As a recent college graduate, most of my conversations with people have revolved around some sort of question about my next steps in life. Leading up to graduation, my friends were applying for jobs to start in the summer and getting themselves ready for their next step into a career. I knew my next step had to be getting more involved with Simply Smiles. I was excited to finally have a summer where I could be on the Reservation for an extended period of time and truly immerse myself in the culture, community, and absorb the experience.
This excitement stemmed from previous years of being a volunteer with Simply Smiles. I first came out to La Plant for a week during the summer of 2013 with a group from home. After such an amazing time, I knew I had to come back, so the following summer, I did! This time, I participated in the Simply Smiles Win A Trip contest. I worked hard to fundraise so that I could not only contribute to the organization that I felt so strongly connected to but also so I could revisit with old friends and lend a helping hand once more. I was fortunate enough to be one of the winners of the contest and had the opportunity to join the Fairfield University volunteer group for a week in August 2014. Returning to the Rez with a large group of strangers was an awesome experience. It was exciting to see the enthusiasm brought by a big group of college students; there were new ideas and lots of energy to carry us through the week.
My involvement this summer as an intern has taught me a great deal. It can sometimes feel overwhelming getting new volunteers every week, but what I have taken from this is to appreciate the new perspectives that they bring, as well as the new energy and interest they possess. It has been amazing to watch the dynamic and relationships built among volunteer groups, staff, interns, community members, and kids. The conversations at town-wide meals, the games and tickles at camp, and the teamwork that goes on at the work sites proves to be a learning experience for everyone involved.
I have also learned a lot about myself and reflected about who I want to be, and where I want to go from here. Something that got me thinking about this was a brief and silly moment with a 4-year-old boy at camp. When he turned to me with a mouthful of spaghetti and a giant grin, blurting out, “Hey! What’s the big idea?!” I couldn't help but smirk at what had just come out of his mouth. Of course, I replied with, “To tickle you!” which was followed with laughter and big smiles.
But, when you actually do think about it, what is the big idea?
This so called “big idea” revolves around kindness, genuine interactions, real, honest conversations, open-mindedness to new perspectives, and sharing stories and moments with all kinds of people. These are the things that make a difference, no matter where we go in life. It is in these moments that I've formed new friendships and shared memorable experiences. Each town-wide meal, day at camp, trip to the Missouri River, mornings at the worksites, the powwow, and wopila have given me new stories to tell when I return home.
Through these stories, I hope to teach others about Lakota culture and to get involved. These stories have the ability to give a voice to the people of La Plant and strike an emotional chord and, hopefully, action in the lives of family and friends back home.
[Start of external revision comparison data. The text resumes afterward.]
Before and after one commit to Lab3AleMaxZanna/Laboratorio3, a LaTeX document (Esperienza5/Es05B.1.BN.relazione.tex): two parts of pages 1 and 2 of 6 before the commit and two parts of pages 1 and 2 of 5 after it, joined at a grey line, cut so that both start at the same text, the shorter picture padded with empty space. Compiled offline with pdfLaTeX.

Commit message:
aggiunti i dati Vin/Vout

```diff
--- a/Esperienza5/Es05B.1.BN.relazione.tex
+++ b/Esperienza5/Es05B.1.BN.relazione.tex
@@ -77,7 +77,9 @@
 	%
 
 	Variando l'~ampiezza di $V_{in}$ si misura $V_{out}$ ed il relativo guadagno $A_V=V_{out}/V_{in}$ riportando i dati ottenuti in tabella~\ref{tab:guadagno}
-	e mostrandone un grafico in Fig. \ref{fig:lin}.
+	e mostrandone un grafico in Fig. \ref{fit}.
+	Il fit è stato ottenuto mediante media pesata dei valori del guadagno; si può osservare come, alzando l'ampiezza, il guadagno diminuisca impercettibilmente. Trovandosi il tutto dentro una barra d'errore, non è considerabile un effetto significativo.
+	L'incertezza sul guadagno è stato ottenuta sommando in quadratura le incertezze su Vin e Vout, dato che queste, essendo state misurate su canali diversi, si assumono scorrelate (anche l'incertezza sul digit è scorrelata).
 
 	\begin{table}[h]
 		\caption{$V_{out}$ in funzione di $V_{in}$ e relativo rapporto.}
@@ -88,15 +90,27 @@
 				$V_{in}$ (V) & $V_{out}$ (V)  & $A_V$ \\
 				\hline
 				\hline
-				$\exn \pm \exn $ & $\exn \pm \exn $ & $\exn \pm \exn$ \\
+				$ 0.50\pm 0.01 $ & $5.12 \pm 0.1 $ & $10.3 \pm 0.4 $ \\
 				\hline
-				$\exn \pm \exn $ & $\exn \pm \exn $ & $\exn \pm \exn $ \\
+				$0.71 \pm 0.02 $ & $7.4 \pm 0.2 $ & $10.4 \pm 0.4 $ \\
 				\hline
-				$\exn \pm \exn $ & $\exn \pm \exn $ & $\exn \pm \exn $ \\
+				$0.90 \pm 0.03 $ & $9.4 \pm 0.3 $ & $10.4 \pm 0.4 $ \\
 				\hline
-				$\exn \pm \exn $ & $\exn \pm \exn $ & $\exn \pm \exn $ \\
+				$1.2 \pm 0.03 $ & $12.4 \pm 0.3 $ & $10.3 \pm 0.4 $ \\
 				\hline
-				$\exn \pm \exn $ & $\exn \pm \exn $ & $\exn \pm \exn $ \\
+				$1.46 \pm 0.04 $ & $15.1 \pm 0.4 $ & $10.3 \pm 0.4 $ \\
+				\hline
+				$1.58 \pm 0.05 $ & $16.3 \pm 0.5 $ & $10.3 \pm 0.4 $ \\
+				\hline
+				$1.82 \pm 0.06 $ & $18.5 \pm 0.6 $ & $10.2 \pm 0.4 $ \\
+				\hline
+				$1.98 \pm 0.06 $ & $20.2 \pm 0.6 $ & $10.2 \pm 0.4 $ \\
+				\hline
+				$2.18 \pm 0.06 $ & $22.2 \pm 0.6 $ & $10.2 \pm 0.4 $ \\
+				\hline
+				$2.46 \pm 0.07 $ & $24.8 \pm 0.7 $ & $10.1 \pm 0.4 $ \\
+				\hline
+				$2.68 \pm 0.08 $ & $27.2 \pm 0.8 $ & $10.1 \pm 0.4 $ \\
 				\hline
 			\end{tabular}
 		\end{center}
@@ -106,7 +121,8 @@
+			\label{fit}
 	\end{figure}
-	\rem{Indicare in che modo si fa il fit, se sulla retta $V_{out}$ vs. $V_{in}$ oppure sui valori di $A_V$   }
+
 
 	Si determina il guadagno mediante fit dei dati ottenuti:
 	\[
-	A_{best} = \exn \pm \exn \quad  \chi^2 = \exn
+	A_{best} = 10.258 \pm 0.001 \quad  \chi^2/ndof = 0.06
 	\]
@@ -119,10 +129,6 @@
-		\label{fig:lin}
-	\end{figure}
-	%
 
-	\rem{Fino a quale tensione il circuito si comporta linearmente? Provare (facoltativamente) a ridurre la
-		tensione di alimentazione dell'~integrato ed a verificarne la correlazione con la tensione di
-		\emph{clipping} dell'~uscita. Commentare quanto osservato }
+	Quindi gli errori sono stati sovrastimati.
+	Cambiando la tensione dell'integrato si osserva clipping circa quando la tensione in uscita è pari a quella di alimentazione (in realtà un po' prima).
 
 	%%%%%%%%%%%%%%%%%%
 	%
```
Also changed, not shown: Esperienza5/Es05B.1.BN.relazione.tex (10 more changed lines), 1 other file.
As a return to the East Coast, I am reminded that it is the little things that will have a big impact. I have learned that getting a smile out of a child, or a hug out of an elder may not seem like a big deal, but it is these things that move us forward down a positive path.
Thank you, Simply Smiles, for capturing the essence of this and continuing to impress me with your love and sincerity.